The magnificient Victoria Day weekend weather stirred quite a bit of activity around the McIvers Island tickle and into the wild gulf reaches beyond.
The Blanchard’s Cove boat launch got its fair share of users as fun-loving family and friends from around the area and from further afield set out for daily excursions and weekend jaunts to cabins they own and share in the outer Bay of Islands on North Arm, Penguin Arm and Goose Arm.
The May long weekend marks the start of outdoor adventure time for many resident cottagers and destination-minded tourists who come to avail the whims of nature the season long. Having a plan can usually work well.
Experienced and impromptu weekend adventurers taking to the waters and woods ought firstly and always stand alert to the risks that go along with the pleasure found in the great outdoors.
Proceeding in a safe and sane manner on the water and on the trails, being prepared in case of emergency, and consenting to share all useful knowledge with like-minded others so seeking uncomplicated rest and deserved relaxation, makes for a good start.
Do be careful out there.
In the tickle and around the McIvers islet, frenzies of stearns, shags and saltwater ducks swarm to feed in the occasioned presence of bait fish.
The underwater migrations of sea lance and other small plankton feeders on Humber Arm this month, along with the observed presence of whales in Middle Arm last weekend, typically signal the first seasonal arrivals of ocean-going trout, Atlantic salmon, Northern cod and other recreationally and commercially valuable species.
Area lobster catches are reported down and commercial prices are seen in decline again this year, while results in the crab harvest show a strong rebound from recent seasons.
The spring herring fishery and June’s caplin run, along with limited ground fisheries also come figuring into the economic fortunes of Bay of Islands during the allowable seasonal harvests. Mackerel and other sustainable federal quotas come tagged with total allowable catches later on.

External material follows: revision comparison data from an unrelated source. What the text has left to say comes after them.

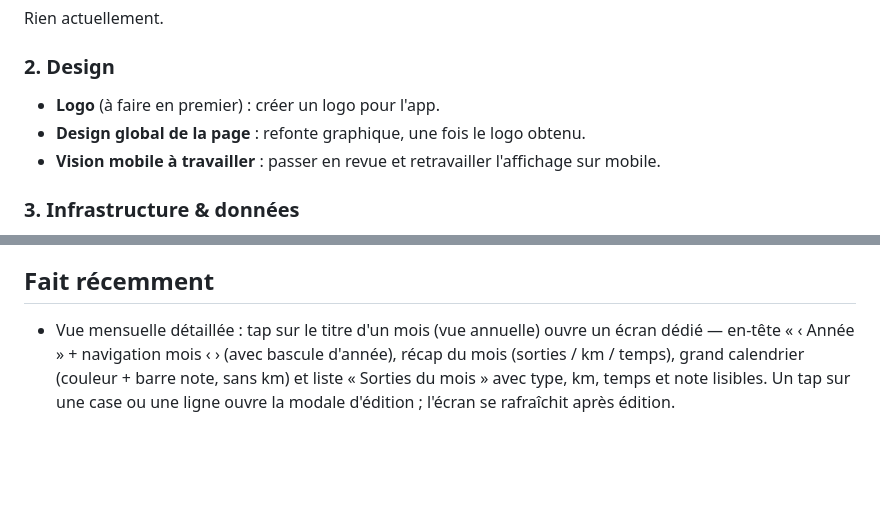
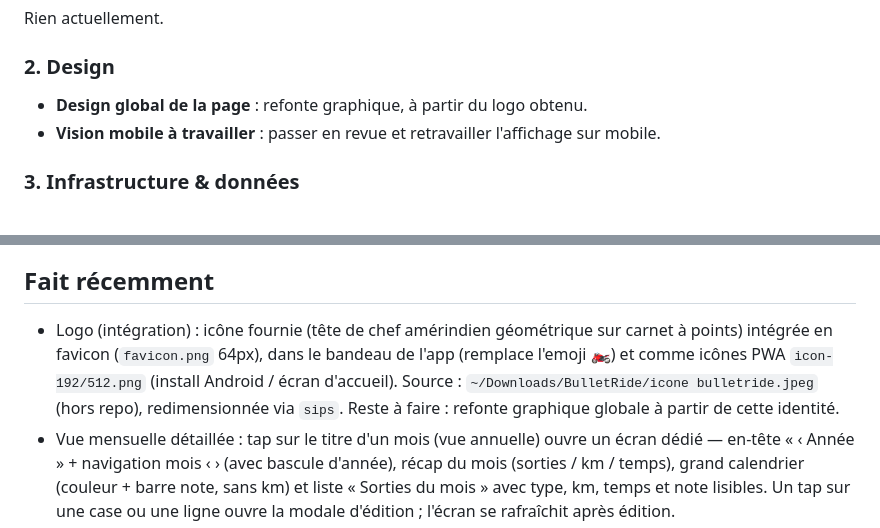
Before and after one commit to christophem59/BulletRide-app, a Markdown page: BACKLOG.md, 2 parts joined by grey strips. Rendered like a GitHub page; blank space fills up the shorter version.

Commit message:
Backlog: logo intégré (favicon/bandeau/PWA)
Co-Authored-By: Claude Opus 4.8 <noreply@anthropic.com>

```diff
--- a/BACKLOG.md
+++ b/BACKLOG.md
@@ -14,8 +14,7 @@ Rien actuellement.
 
 ### 2. Design
 
-- **Logo** (à faire en premier) : créer un logo pour l'app.
-- **Design global de la page** : refonte graphique, une fois le logo obtenu.
+- **Design global de la page** : refonte graphique, à partir du logo obtenu.
 - **Vision mobile à travailler** : passer en revue et retravailler l'affichage sur mobile.
 
 ### 3. Infrastructure & données
@@ -35,6 +34,7 @@ Rien actuellement.
 
 ## Fait récemment
 
+- Logo (intégration) : icône fournie (tête de chef amérindien géométrique sur carnet à points) intégrée en favicon (`favicon.png` 64px), dans le bandeau de l'app (remplace l'emoji 🏍️) et comme icônes PWA `icon-192/512.png` (install Android / écran d'accueil). Source : `~/Downloads/BulletRide/icone bulletride.jpeg` (hors repo), redimensionnée via `sips`. Reste à faire : refonte graphique globale à partir de cette identité.
 - Vue mensuelle détaillée : tap sur le titre d'un mois (vue annuelle) ouvre un écran dédié — en-tête « ‹ Année » + navigation mois ‹ › (avec bascule d'année), récap du mois (sorties / km / temps), grand calendrier (couleur + barre note, sans km) et liste « Sorties du mois » avec type, km, temps et note lisibles. Un tap sur une case ou une ligne ouvre la modale d'édition ; l'écran se rafraîchit après édition.
 - km + temps de route par jour : deux champs (distance en km, temps en h/min) dans la modale d'un jour, avec totaux annuels dans les stats (« X km », « X h de route »). Valeurs par défaut par catégorie (défauts km/temps dans l'éditeur 🎨) : choisir la catégorie pré-remplit les champs du jour s'ils sont vides (jamais d'écrasement d'une saisie) — pensé pour le trajet travail toujours identique. Modèle de jour : `{ cat, note, km, min, u }` ; catégorie : `{ id, label, color, defKm, defMin }`. Synchronisés comme le reste.
 - Synchro des données (GitHub) : le `localStorage` reste la copie de travail (offline-first) et un fichier privé `bulletride.json` dans un repo GitHub choisi sert de sauvegarde + synchro multi-appareils, via l'API Contents avec un PAT stocké uniquement sur l'appareil (pattern Omnivore). Pull+fusion au chargement, push débounced à chaque modif, resynchro au retour en ligne. Fusion sans perte jour par jour : horodatage `u` par jour + tombstones pour les suppressions (le plus récent gagne) ; catégories en dernier-écrit-gagne via `catsU` ; retry auto sur conflit 409/422. Modale ☁️ pour connecter le repo/token (repo privé dédié — le repo de code BulletRide-app étant public). Logique de fusion couverte par des tests unitaires ; round-trip GitHub réel à valider avec un vrai repo privé + PAT.
```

Dozens of fishing enterprises and assorted transport companies, as well as hundreds of local and area process workers ashore and abroad, depend on nature’s bountiful harvest to sustain livelihoods and to help feed the masses.
On the post office wall
Among the written public interests adorning the rural postal shelter wall in McIvers these last few months stands a wanted poster issued from Fisheries and Oceans Canada and seeking the whereabouts of North Atlantic right whales in Canadian waters.
In support of conservation, let it be known that right whales can be recognized by a broad back with no dorsal fin, characteristic white patterns on the head, by its broad paddle-shaped flipper, y-shaped tail fluke and a v-shaped blow hole, as the poster describes.
Those who have correctly identified right whales in local areas are asked to record the date, location and number of animals observed. Observers, as possible, are asked to provide photographs, and to email any personal reports to email@example.com. A telephone report may be made to (506) 529-5838.
The Department of Fisheries and Oceans wanted poster also provides toll-free service at 1-888-895-3003 for emergency reporting of entangled, trapped, stranded or discovery of dead Right whales in Canadian waters.
Of the 13 species of whales — among 80 varieties worldwide — known to migrate to the Gulf of St. Lawrence, the population of right whales in the North Atlantic is considered to be about 300.
Benefit for Peter
A community prize bingo is being held in benefit of Peter Ellsworth who required travel and accommodation to sustain continued medical treatments in Halifax.
Some 30 games of bingo will take place at the Summerside Lions Hall, beginning 1 p.m. on Sunday. Queries and contributions are being handled by Jocelyn Wheeler (783-2222), Willie Loder (783-2524) and Rhona Parsons (783-2599).
Dave White welcomes your Bay of Islands news and events information at 688-2003, or email at: firstname.lastname@example.org.